Putting a SWIR camera on a CMOS semiconductor reduces cost “by a factor of 1,000,” Livne explains. Levy’s student Avi Barkal saw the commercial opportunities and founded TriEye in 2016 with Omer Kapach as VP R&D and Levy as chief technology officer.
They attracted interest from high-profile investors such as Intel Capital, Marius Nacht (a cofounder of Check Point Software) and Grove Venture’s Dov Moran, inventor of the USB flash drive and TriEye’s chairman of the board. As of May, TriEye has raised $17 million.
The White Cardboard Test
The company is starting with a focus on the automotive industry, but its technology could work in other areas, including industrial, security and optical inspection. SWIR cameras can see things you can’t with your own eyes, even in bad weather or with obstructions.
TriEye showed ISRAEL21c a demo of its technology at the recent Ecomotion smart mobility conference in Tel Aviv.
A SWIR camera and a regular store-bought camera were set up to focus on a toy car. The images from both cameras were projected on screens above the demonstration. A piece of thick white cardboard was then placed in front of the cameras. The regular camera went blank, but the SWIR camera still showed the car – a little blurry but clearly visible.
TriEye pairs the high resolution of its SWIR camera with artificial intelligence algorithms.
“The AI can easily understand whether it’s seeing a car, a truck or a pedestrian,” Livne says. “We don’t have to drive around and collect millions of images in order to re-annotate them.”
Cameras for autonomous vehicles have become something of a cottage industry in Israel. ISRAEL21c has written about several of these companies.
Innoviz makes laser-based LiDAR (“light detection and ranging”) cameras for self-driving cars. Oryx Vision uses micro-antennas to detect light waves as a higher-end alternative to LiDAR. Autotalks can send a collision alert message around a corner to another car or motorcycle when there’s no image possible. Vayyar uses sensors instead of cameras to reduce potential crashes.
And then there’s Mobileye, Israel’s grandfather of cameras for cars, with its ubiquitous beeps warning drivers when they’re getting too close to the next vehicle.
What makes TriEye better than the competition? “We don’t like to say we’re better than this one or that one. All the sensors are important,” Livne replies.

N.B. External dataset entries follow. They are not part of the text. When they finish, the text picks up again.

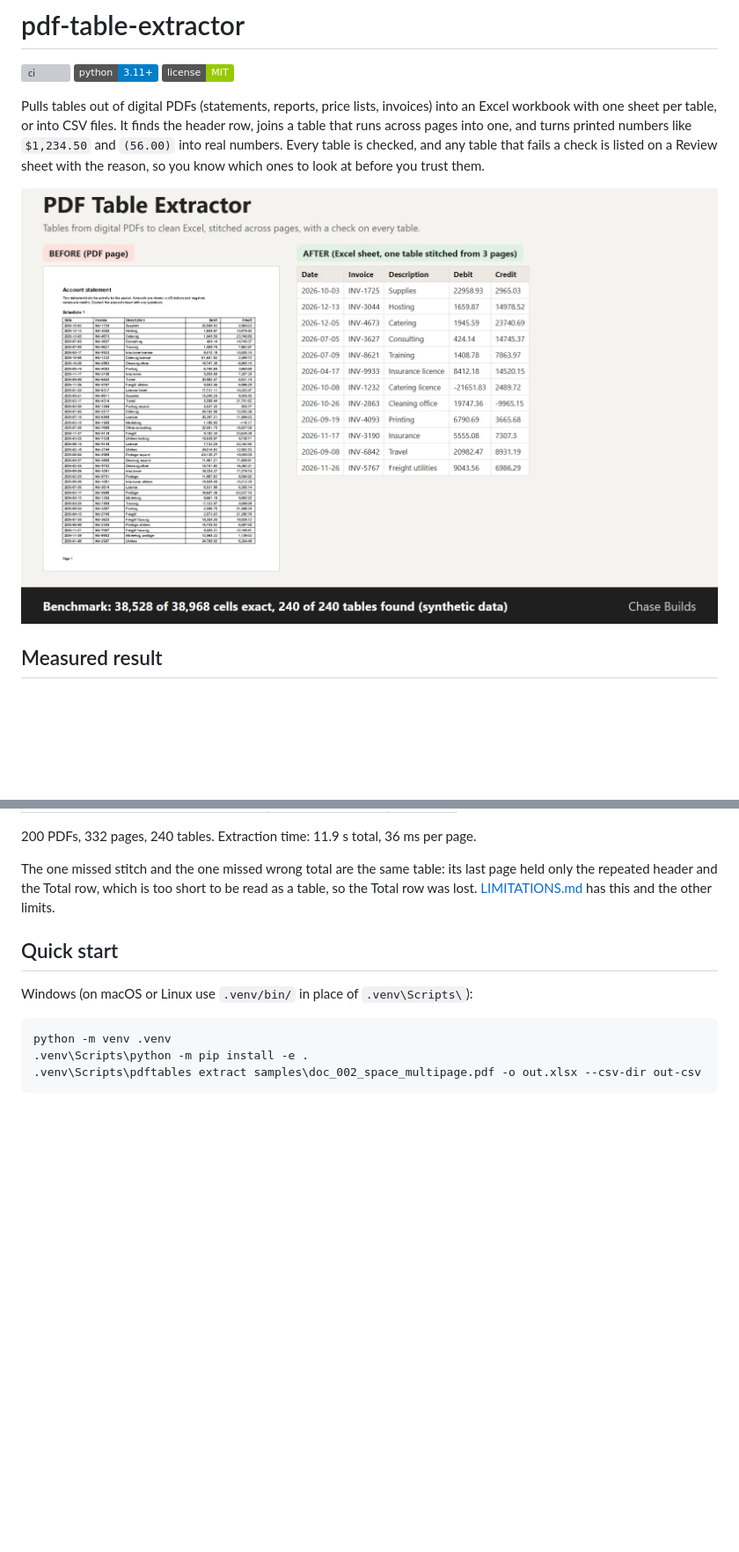
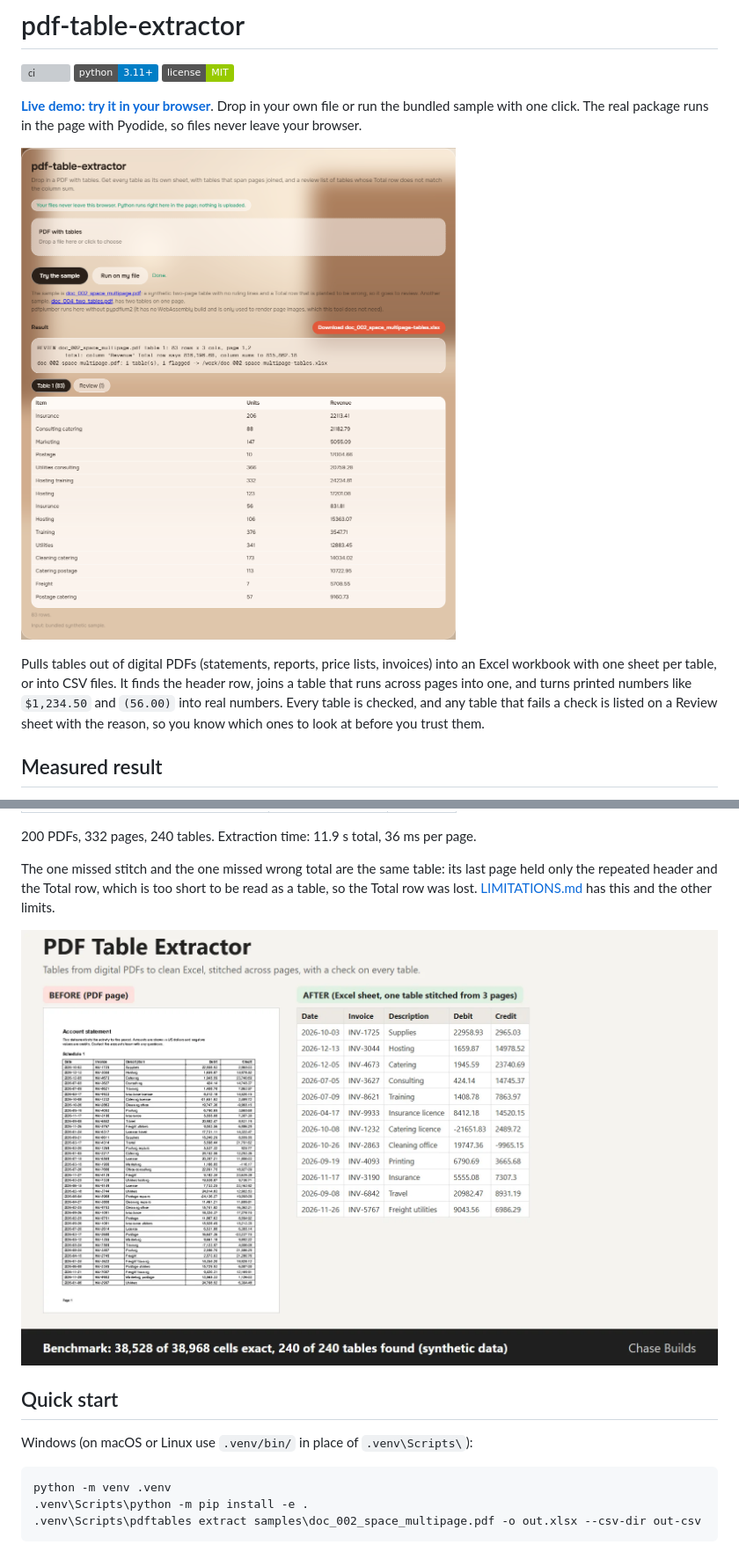
Before and after one commit to chasebuilds/pdf-table-extractor, a Markdown page: README.md, 2 parts joined by grey strips. Shown at 88% size. GitHub-like rendering; pictures changed too: docs/demo.png (added); badges without logos; blank space fills up the shorter version; grey boxes are pictures that could not be loaded.

```diff
--- a/README.md
+++ b/README.md
@@ -2,9 +2,11 @@
 
 [![ci](https://github.com/chasebuilds/pdf-table-extractor/actions/workflows/ci.yml/badge.svg)](https://github.com/chasebuilds/pdf-table-extractor/actions/workflows/ci.yml) ![Python 3.11+](https://img.shields.io/badge/python-3.11%2B-blue) [![MIT license](https://img.shields.io/badge/license-MIT-green)](LICENSE)
 
+**[Live demo: try it in your browser](https://chasebuilds.github.io/pdf-table-extractor/)**. Drop in your own file or run the bundled sample with one click. The real package runs in the page with Pyodide, so files never leave your browser.
+
+[![The live demo after running the sample: the tool's summary, result tabs and output table](docs/demo.png)](https://chasebuilds.github.io/pdf-table-extractor/)
+
 Pulls tables out of digital PDFs (statements, reports, price lists, invoices) into an Excel workbook with one sheet per table, or into CSV files. It finds the header row, joins a table that runs across pages into one, and turns printed numbers like `$1,234.50` and `(56.00)` into real numbers. Every table is checked, and any table that fails a check is listed on a Review sheet with the reason, so you know which ones to look at before you trust them.
-
-![A PDF statement page on the left and the stitched Excel table on the right](docs/preview.png)
 
 ## Measured result
 
@@ -25,6 +27,8 @@ Tables were drawn into PDFs from a seed, so every cell is known, and the extract
 <!-- benchmark:end -->
 
 The one missed stitch and the one missed wrong total are the same table: its last page held only the repeated header and the Total row, which is too short to be read as a table, so the Total row was lost. [LIMITATIONS.md](LIMITATIONS.md) has this and the other limits.
+
+![A PDF statement page on the left and the stitched Excel table on the right](docs/preview.png)
 
 ## Quick start
 
```
Also changed, not shown: 8 other files.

However, he continued, “For the problem we’re solving – the low-visibility challenge – the sensors we have today don’t get enough resolution and contrast and understanding of the scene to make reliable driving decisions.”
That wasn’t the problem in Tempe when that self-driving Uber killed Elaine Herzberg as she was pushing a bicycle across a four-lane highway. The weather was clear and visibility was fine.
Uber had deactivated the car’s emergency braking system to make for a smoother ride, and the car’s software – which noticed Herzberg a full six seconds before impact – malfunctioned and read her shape as benign. Even worse, the human “backup” driver was not watching the road.
But it is true that low visibility and bad weather account for 21 percent of vehicle crashes in the US – a total of 1.2 million collisions per year. If TriEye can play a small part in bringing that number down, Livne will be satisfied.
“We like to wake up in the morning and feel like we’re actually saving lives,” he says.
The company aims to release its product to the market by 2020.